Return each record shown below exactly, with none omitted.

ENTRIES SUPPLIED:
- Opening Delimiter -

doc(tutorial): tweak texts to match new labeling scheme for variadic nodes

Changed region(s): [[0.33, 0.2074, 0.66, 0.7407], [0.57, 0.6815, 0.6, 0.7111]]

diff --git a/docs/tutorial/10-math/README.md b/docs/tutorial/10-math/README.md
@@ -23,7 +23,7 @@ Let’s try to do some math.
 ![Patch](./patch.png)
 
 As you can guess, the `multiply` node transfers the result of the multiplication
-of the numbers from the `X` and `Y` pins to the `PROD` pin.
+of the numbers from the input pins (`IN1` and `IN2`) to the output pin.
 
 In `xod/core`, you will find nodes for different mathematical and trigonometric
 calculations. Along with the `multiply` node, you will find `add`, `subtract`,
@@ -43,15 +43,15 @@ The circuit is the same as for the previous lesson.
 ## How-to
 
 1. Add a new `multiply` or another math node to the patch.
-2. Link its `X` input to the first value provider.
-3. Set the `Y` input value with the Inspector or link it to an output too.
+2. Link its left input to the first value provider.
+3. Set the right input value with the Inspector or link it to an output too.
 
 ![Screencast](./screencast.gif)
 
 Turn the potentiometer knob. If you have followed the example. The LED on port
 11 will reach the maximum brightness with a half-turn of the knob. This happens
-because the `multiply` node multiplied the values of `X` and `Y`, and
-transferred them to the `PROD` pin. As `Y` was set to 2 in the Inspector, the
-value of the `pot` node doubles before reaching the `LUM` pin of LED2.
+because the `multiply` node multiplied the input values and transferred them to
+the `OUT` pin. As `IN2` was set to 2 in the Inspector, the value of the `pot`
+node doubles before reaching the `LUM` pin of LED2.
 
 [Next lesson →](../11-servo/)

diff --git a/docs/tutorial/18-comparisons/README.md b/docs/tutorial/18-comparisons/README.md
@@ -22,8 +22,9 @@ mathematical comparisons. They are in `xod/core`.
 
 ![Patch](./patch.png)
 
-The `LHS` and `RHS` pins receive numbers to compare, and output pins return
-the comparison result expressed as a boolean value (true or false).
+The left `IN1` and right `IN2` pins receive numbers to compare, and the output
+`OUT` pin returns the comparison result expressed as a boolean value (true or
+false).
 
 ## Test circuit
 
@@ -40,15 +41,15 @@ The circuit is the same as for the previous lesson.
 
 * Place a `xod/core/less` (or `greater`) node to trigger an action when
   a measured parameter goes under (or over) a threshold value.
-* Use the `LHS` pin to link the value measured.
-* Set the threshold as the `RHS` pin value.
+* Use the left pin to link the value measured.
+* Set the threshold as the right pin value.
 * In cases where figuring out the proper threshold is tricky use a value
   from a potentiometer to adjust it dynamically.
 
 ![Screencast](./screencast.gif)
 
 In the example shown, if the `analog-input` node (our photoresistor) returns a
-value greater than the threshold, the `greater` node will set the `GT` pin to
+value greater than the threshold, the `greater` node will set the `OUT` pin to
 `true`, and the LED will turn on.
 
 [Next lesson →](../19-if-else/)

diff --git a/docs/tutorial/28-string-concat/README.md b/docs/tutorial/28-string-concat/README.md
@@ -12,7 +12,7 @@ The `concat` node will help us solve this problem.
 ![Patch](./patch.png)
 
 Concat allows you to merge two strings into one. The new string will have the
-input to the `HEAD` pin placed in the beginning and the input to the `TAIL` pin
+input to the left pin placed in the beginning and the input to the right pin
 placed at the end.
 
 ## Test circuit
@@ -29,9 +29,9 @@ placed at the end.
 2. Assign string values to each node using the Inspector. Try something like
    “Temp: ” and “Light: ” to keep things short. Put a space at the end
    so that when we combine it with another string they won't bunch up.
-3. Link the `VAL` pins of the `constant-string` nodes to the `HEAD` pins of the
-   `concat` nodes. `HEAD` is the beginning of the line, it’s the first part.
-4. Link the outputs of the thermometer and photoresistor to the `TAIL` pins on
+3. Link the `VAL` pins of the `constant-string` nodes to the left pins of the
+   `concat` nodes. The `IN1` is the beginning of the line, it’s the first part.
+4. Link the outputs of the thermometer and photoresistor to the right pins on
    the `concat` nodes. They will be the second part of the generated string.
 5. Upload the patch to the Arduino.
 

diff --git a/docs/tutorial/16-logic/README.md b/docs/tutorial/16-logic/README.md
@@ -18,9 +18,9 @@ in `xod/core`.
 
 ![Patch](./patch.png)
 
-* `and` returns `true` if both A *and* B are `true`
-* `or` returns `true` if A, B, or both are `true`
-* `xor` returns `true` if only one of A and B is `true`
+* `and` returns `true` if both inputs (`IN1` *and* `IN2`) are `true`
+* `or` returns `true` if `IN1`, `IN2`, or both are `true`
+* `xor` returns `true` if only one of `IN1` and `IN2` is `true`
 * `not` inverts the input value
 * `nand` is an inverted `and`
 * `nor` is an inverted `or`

- Closing Delimiter -

OUTPUT:
doc(tutorial): tweak texts to match new labeling scheme for variadic nodes

Changed region(s): [[0.33, 0.2074, 0.66, 0.7407], [0.57, 0.6815, 0.6, 0.7111]]

diff --git a/docs/tutorial/10-math/README.md b/docs/tutorial/10-math/README.md
@@ -23,7 +23,7 @@ Let’s try to do some math.
 ![Patch](./patch.png)
 
 As you can guess, the `multiply` node transfers the result of the multiplication
-of the numbers from the `X` and `Y` pins to the `PROD` pin.
+of the numbers from the input pins (`IN1` and `IN2`) to the output pin.
 
 In `xod/core`, you will find nodes for different mathematical and trigonometric
 calculations. Along with the `multiply` node, you will find `add`, `subtract`,
@@ -43,15 +43,15 @@ The circuit is the same as for the previous lesson.
 ## How-to
 
 1. Add a new `multiply` or another math node to the patch.
-2. Link its `X` input to the first value provider.
-3. Set the `Y` input value with the Inspector or link it to an output too.
+2. Link its left input to the first value provider.
+3. Set the right input value with the Inspector or link it to an output too.
 
 ![Screencast](./screencast.gif)
 
 Turn the potentiometer knob. If you have followed the example. The LED on port
 11 will reach the maximum brightness with a half-turn of the knob. This happens
-because the `multiply` node multiplied the values of `X` and `Y`, and
-transferred them to the `PROD` pin. As `Y` was set to 2 in the Inspector, the
-value of the `pot` node doubles before reaching the `LUM` pin of LED2.
+because the `multiply` node multiplied the input values and transferred them to
+the `OUT` pin. As `IN2` was set to 2 in the Inspector, the value of the `pot`
+node doubles before reaching the `LUM` pin of LED2.
 
 [Next lesson →](../11-servo/)

diff --git a/docs/tutorial/18-comparisons/README.md b/docs/tutorial/18-comparisons/README.md
@@ -22,8 +22,9 @@ mathematical comparisons. They are in `xod/core`.
 
 ![Patch](./patch.png)
 
-The `LHS` and `RHS` pins receive numbers to compare, and output pins return
-the comparison result expressed as a boolean value (true or false).
+The left `IN1` and right `IN2` pins receive numbers to compare, and the output
+`OUT` pin returns the comparison result expressed as a boolean value (true or
+false).
 
 ## Test circuit
 
@@ -40,15 +41,15 @@ The circuit is the same as for the previous lesson.
 
 * Place a `xod/core/less` (or `greater`) node to trigger an action when
   a measured parameter goes under (or over) a threshold value.
-* Use the `LHS` pin to link the value measured.
-* Set the threshold as the `RHS` pin value.
+* Use the left pin to link the value measured.
+* Set the threshold as the right pin value.
 * In cases where figuring out the proper threshold is tricky use a value
   from a potentiometer to adjust it dynamically.
 
 ![Screencast](./screencast.gif)
 
 In the example shown, if the `analog-input` node (our photoresistor) returns a
-value greater than the threshold, the `greater` node will set the `GT` pin to
+value greater than the threshold, the `greater` node will set the `OUT` pin to
 `true`, and the LED will turn on.
 
 [Next lesson →](../19-if-else/)

diff --git a/docs/tutorial/28-string-concat/README.md b/docs/tutorial/28-string-concat/README.md
@@ -12,7 +12,7 @@ The `concat` node will help us solve this problem.
 ![Patch](./patch.png)
 
 Concat allows you to merge two strings into one. The new string will have the
-input to the `HEAD` pin placed in the beginning and the input to the `TAIL` pin
+input to the left pin placed in the beginning and the input to the right pin
 placed at the end.
 
 ## Test circuit
@@ -29,9 +29,9 @@ placed at the end.
 2. Assign string values to each node using the Inspector. Try something like
    “Temp: ” and “Light: ” to keep things short. Put a space at the end
    so that when we combine it with another string they won't bunch up.
-3. Link the `VAL` pins of the `constant-string` nodes to the `HEAD` pins of the
-   `concat` nodes. `HEAD` is the beginning of the line, it’s the first part.
-4. Link the outputs of the thermometer and photoresistor to the `TAIL` pins on
+3. Link the `VAL` pins of the `constant-string` nodes to the left pins of the
+   `concat` nodes. The `IN1` is the beginning of the line, it’s the first part.
+4. Link the outputs of the thermometer and photoresistor to the right pins on
    the `concat` nodes. They will be the second part of the generated string.
 5. Upload the patch to the Arduino.
 

diff --git a/docs/tutorial/16-logic/README.md b/docs/tutorial/16-logic/README.md
@@ -18,9 +18,9 @@ in `xod/core`.
 
 ![Patch](./patch.png)
 
-* `and` returns `true` if both A *and* B are `true`
-* `or` returns `true` if A, B, or both are `true`
-* `xor` returns `true` if only one of A and B is `true`
+* `and` returns `true` if both inputs (`IN1` *and* `IN2`) are `true`
+* `or` returns `true` if `IN1`, `IN2`, or both are `true`
+* `xor` returns `true` if only one of `IN1` and `IN2` is `true`
 * `not` inverts the input value
 * `nand` is an inverted `and`
 * `nor` is an inverted `or`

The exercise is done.